Oil spill : Fallibility of human technology strikes again!

6 May 2010

Gulf of Mexico oil spill threatens human and marine life.

The Deepwater Horizon drilling rig exploded in the Gulf of Mexico on April 20, burst into flames, then toppled into the sea roughly 50 miles from the coastline of Louisiana. Eleven workers were killed and another 17 injured of the 126 people on the rig. Over the next fortnight, events turned from human tragedy to economic threat and environmental disaster. Unlike the devastation of hurricane Katrina, which tore through the Gulf coast states in 2005, this catastrophe is playing out in slow motion, as crude oil spews from three leaks in the riser (the piping that connects the well head to the surface) at the rate of more than 200,000 gallons a day and spreads toward the coast. The depth of the leak—5,000+ feet—and stormy weather have conspired to defeat technology and ingenuity. Choppy water has scattered dispersants, confounded efforts to skim off or burn off pooling oil and waves have pushed the slick over the top of the hundreds of thousands of feet of boom laid offshore.

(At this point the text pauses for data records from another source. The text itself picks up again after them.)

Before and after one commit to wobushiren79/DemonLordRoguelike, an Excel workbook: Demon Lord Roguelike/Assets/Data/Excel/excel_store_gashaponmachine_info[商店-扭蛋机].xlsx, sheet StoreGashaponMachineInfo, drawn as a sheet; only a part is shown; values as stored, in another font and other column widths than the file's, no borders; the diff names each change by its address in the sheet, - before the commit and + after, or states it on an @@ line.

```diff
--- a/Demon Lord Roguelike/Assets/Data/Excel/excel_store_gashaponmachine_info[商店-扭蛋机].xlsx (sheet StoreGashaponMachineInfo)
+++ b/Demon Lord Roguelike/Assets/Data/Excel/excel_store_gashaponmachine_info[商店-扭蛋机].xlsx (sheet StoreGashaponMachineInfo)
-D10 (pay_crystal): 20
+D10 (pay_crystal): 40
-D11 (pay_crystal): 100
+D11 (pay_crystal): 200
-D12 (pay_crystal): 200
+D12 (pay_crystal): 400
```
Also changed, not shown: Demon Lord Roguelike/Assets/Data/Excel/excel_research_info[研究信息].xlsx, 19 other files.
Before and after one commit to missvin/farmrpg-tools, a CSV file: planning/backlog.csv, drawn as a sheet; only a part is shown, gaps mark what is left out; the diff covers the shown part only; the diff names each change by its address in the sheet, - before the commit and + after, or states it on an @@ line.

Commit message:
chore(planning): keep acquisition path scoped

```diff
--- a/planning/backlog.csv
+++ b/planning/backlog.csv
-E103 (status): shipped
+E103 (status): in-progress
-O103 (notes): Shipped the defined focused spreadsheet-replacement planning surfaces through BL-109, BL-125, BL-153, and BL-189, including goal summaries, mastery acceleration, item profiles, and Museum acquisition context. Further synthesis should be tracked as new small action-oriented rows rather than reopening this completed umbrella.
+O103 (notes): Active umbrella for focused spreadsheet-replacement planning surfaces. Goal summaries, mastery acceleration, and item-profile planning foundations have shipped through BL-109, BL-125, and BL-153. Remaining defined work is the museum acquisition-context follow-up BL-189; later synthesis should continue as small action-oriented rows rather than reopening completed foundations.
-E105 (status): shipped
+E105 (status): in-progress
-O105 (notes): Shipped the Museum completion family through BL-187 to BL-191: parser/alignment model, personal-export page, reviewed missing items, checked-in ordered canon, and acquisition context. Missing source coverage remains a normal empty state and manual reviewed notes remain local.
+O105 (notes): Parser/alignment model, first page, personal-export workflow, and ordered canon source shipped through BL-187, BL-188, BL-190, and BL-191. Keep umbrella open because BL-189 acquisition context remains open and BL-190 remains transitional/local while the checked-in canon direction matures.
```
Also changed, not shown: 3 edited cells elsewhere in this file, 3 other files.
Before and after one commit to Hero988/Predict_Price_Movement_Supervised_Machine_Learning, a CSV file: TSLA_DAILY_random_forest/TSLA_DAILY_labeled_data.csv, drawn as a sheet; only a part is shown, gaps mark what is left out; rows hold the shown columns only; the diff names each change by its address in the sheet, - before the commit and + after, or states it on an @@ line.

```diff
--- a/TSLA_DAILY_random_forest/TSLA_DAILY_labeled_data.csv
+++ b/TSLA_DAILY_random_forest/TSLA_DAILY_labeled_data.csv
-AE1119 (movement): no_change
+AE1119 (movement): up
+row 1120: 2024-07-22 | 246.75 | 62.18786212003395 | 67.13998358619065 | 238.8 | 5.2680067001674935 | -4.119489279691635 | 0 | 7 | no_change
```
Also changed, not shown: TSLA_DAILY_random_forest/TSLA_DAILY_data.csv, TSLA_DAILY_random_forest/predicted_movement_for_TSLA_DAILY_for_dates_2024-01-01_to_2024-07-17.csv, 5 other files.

British Petroleum, which was leasing the rig, has called on the newest technology, to little avail. Robots were sent down immediately and are still working to try to seal off the riser where emergency seals failed to shut off the flow. A Subsea Oil Recovery System, a large structure that can be placed over the largest leak source to collect the oil and pump it up to a tanker for storage and shipping, will be moved in as weather permits, unprecedented at such a great depth. Dispersants are being injected at the leak site itself, a technique not tried before. Fisheries have been closed and fishing vessels hired to help with the cleanup. Onshore, wildlife rescue organizations have sent staff to set up treatment centers. Boom is ready to be deployed along the shoreline of four states to protect sensitive ecosystems—including more than half the coastal wetlands in the lower 48 states. The rapidity and variety of responses reflect lessons learned from the Santa Barbara, Ixtoc II and Exxon Valdez disasters but they also underline Jacques Cousteau’s warning that, “all human undertakings are fallible.”